Rundu — The pilots who flew the Embraer 190 that crashed in the Bwabwata National Park in the Zambezi Region last Friday were fit to fly according to a statement issued by LAM Mozambique Airlines on Sunday.
LAM said both pilots had their recent flight medicals checked in September and they both held valid airline transport pilots licenses. "The Captain had logged 9 053 flight-hours. Of these, 1 395 hours were in command of an aircraft and 2 520 hours flying the Embraer 190. He received his command on 12 April 2012. His most recent flight medical check was on 02 September 2013," stated LAM. "The First Officer had logged 1 418 flight hours. Of these, 108 hours were on the Embraer 190. His most recent proficiency check was on 08 September 2013. His most recent flight medical check was on 28 September 2013," stated LAM.
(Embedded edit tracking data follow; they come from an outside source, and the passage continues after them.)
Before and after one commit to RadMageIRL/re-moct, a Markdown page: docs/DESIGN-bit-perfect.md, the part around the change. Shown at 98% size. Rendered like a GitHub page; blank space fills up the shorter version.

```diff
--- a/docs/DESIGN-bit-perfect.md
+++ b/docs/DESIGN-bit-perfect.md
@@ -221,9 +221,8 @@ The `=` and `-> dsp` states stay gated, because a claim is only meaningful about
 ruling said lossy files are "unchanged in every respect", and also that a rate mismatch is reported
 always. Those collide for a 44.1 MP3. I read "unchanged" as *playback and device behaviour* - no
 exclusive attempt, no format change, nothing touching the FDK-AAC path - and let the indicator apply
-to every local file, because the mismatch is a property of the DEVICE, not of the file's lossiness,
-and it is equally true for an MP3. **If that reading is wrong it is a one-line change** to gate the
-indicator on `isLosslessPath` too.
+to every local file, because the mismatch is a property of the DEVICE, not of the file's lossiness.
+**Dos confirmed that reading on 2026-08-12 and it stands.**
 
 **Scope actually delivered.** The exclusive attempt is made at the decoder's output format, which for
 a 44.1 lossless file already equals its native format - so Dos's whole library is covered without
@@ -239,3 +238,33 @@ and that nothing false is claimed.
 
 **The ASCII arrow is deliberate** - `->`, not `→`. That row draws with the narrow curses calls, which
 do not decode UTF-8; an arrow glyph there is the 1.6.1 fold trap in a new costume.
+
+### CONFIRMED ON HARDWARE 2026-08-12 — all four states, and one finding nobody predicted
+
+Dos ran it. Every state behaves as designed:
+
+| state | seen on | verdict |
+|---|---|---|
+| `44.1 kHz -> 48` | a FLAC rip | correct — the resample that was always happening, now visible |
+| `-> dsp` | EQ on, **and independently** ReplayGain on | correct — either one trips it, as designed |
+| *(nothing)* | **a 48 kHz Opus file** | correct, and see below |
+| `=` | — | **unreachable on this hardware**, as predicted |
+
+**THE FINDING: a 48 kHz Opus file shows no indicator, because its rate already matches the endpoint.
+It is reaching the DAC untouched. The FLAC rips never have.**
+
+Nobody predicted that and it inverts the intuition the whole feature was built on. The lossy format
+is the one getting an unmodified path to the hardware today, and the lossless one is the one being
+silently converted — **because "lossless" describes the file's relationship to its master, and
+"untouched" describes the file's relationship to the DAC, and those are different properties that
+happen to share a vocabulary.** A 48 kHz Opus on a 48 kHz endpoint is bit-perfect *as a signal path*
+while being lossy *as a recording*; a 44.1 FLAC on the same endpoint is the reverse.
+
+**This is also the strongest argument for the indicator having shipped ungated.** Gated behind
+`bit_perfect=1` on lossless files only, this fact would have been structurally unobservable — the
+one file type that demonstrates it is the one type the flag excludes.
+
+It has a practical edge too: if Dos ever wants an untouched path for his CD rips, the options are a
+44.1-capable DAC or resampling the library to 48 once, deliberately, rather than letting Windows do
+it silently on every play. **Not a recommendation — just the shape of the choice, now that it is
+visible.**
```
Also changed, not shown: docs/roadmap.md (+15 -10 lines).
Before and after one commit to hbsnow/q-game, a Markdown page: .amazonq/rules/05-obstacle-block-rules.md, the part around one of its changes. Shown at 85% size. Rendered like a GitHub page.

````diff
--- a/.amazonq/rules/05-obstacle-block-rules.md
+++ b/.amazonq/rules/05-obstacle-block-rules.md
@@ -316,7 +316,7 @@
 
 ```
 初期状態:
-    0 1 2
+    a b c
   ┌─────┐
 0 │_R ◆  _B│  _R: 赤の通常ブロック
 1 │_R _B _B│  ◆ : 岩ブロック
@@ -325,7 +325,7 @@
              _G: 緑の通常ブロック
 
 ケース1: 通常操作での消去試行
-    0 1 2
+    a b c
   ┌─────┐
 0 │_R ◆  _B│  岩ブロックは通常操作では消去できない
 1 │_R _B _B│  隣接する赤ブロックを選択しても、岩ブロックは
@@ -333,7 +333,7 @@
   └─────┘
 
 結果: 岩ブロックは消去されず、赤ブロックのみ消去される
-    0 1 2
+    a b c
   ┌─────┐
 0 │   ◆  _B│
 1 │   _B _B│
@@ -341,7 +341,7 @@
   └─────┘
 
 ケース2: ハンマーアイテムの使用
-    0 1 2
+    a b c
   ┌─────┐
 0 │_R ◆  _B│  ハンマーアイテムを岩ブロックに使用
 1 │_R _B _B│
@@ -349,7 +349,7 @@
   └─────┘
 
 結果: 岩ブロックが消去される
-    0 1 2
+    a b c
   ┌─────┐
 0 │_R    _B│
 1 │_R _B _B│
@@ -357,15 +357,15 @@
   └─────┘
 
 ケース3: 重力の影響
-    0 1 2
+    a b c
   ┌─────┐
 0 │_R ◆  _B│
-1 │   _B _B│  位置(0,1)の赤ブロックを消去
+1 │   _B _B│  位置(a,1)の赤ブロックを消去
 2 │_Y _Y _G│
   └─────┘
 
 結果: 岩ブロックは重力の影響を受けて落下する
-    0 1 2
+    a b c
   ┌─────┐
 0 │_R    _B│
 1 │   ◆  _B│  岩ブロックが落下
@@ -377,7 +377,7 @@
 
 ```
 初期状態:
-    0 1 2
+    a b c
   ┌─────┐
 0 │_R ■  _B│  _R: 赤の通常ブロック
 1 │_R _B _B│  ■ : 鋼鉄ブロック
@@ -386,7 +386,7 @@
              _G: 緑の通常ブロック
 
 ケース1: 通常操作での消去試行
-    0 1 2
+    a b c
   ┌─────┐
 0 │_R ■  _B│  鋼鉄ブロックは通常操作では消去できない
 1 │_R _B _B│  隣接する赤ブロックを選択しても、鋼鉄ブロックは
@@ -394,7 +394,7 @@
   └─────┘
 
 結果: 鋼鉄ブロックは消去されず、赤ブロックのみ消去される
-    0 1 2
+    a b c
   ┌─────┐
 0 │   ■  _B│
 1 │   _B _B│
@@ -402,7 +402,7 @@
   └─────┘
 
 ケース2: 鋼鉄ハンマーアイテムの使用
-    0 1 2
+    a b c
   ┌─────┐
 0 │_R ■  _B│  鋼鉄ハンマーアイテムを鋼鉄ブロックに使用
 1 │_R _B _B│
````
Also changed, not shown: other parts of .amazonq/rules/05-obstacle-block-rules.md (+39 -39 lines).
Although the cause of the accident is still unknown, LAM requests the public to give investigators the time and space to do their work without interference or prejudice. "LAM may not comment on the investigators' work. Similarly, we cannot engage in speculation on likely or possible causes as this would be unhelpful and could be seen as an attempt to unfairly influence or pre-empt the investigation," the airline said. The 27 passengers were citizens of Mozambique (10), Angola (9), Portugal (5), France (1), People's Republic of China (1) and Brazil (1), while the six-crew members comprised of a captain, first officer, chief cabin attendant two cabin attendants and a technician. "The Namibian and our recovery teams have begun to search for and recover the victims' remains and their personal effects. This is necessary to positively identify the deceased. Identification is done using the best international practices and standards and is necessary so that their remains can be repatriated and funerals arranged," LAM stated in the media release issued over the weekend. LAM further says the aircraft and engines underwent their last prescribed check on 28 November 2013. This is a routine maintenance inspection carried out every 14 days or every 120 flight-hours (whichever comes first). In accordance with international aviation law, Namibia, as the country where the accident occurred, will lead the investigation. Civil aviation authorities from Mozambique, Angola, Brazil and the National Transportation Safety Board in the US will also participate in the investigation. The 93-seat plane crashed in the Bwabwata National Park on Friday afternoon while flying from Mozambique to Angola with 33 passengers onboard. The Namibian police removed the severely mangled bodies from the scene of the accident and transported them to the Rundu State Hospital mortuary from where they were airlifted to Windhoek on Sunday. The burned plane wreckage was only discovered on Saturday morning.